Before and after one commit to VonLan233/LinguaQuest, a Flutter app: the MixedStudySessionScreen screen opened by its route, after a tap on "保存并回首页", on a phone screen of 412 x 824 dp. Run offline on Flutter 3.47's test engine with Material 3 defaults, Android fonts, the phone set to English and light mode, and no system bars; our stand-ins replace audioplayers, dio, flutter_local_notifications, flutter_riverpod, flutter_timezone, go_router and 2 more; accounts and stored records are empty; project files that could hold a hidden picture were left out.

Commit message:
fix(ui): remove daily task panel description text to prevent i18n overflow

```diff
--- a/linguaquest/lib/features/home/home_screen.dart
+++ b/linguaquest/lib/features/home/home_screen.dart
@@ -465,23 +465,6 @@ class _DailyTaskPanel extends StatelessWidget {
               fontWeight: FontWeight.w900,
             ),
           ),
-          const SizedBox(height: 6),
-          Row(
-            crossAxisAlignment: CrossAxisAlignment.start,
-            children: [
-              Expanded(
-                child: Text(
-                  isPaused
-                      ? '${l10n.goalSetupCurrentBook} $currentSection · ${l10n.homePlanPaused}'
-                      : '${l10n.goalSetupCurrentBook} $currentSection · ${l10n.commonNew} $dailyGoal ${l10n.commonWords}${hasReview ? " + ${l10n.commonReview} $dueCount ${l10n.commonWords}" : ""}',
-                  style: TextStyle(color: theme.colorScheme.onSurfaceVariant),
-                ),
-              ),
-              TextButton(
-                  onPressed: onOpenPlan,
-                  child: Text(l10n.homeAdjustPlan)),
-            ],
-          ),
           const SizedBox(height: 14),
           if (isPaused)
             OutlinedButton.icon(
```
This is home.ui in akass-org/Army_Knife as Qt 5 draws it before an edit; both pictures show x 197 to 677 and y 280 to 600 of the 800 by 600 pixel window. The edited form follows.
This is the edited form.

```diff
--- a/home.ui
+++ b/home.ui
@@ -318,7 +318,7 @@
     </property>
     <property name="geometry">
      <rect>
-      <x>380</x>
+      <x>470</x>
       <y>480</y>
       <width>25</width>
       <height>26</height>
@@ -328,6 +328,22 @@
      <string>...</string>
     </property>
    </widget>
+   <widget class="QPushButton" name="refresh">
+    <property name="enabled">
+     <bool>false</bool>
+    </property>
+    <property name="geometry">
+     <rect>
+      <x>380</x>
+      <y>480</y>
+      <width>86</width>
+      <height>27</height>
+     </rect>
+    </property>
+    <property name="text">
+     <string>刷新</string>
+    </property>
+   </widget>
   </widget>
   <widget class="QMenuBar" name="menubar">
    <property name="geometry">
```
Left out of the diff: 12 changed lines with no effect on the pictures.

──────

▸ EXERCISE: Give the full listing above again, exactly as it was presented.

▸ WRITTEN SOLUTION:
Before and after one commit to VonLan233/LinguaQuest, a Flutter app: the MixedStudySessionScreen screen opened by its route, after a tap on "保存并回首页", on a phone screen of 412 x 824 dp. Run offline on Flutter 3.47's test engine with Material 3 defaults, Android fonts, the phone set to English and light mode, and no system bars; our stand-ins replace audioplayers, dio, flutter_local_notifications, flutter_riverpod, flutter_timezone, go_router and 2 more; accounts and stored records are empty; project files that could hold a hidden picture were left out.

Commit message:
fix(ui): remove daily task panel description text to prevent i18n overflow

```diff
--- a/linguaquest/lib/features/home/home_screen.dart
+++ b/linguaquest/lib/features/home/home_screen.dart
@@ -465,23 +465,6 @@ class _DailyTaskPanel extends StatelessWidget {
               fontWeight: FontWeight.w900,
             ),
           ),
-          const SizedBox(height: 6),
-          Row(
-            crossAxisAlignment: CrossAxisAlignment.start,
-            children: [
-              Expanded(
-                child: Text(
-                  isPaused
-                      ? '${l10n.goalSetupCurrentBook} $currentSection · ${l10n.homePlanPaused}'
-                      : '${l10n.goalSetupCurrentBook} $currentSection · ${l10n.commonNew} $dailyGoal ${l10n.commonWords}${hasReview ? " + ${l10n.commonReview} $dueCount ${l10n.commonWords}" : ""}',
-                  style: TextStyle(color: theme.colorScheme.onSurfaceVariant),
-                ),
-              ),
-              TextButton(
-                  onPressed: onOpenPlan,
-                  child: Text(l10n.homeAdjustPlan)),
-            ],
-          ),
           const SizedBox(height: 14),
           if (isPaused)
             OutlinedButton.icon(
```
This is home.ui in akass-org/Army_Knife as Qt 5 draws it before an edit; both pictures show x 197 to 677 and y 280 to 600 of the 800 by 600 pixel window. The edited form follows.
This is the edited form.

```diff
--- a/home.ui
+++ b/home.ui
@@ -318,7 +318,7 @@
     </property>
     <property name="geometry">
      <rect>
-      <x>380</x>
+      <x>470</x>
       <y>480</y>
       <width>25</width>
       <height>26</height>
@@ -328,6 +328,22 @@
      <string>...</string>
     </property>
    </widget>
+   <widget class="QPushButton" name="refresh">
+    <property name="enabled">
+     <bool>false</bool>
+    </property>
+    <property name="geometry">
+     <rect>
+      <x>380</x>
+      <y>480</y>
+      <width>86</width>
+      <height>27</height>
+     </rect>
+    </property>
+    <property name="text">
+     <string>刷新</string>
+    </property>
+   </widget>
   </widget>
   <widget class="QMenuBar" name="menubar">
    <property name="geometry">
```
Left out of the diff: 12 changed lines with no effect on the pictures.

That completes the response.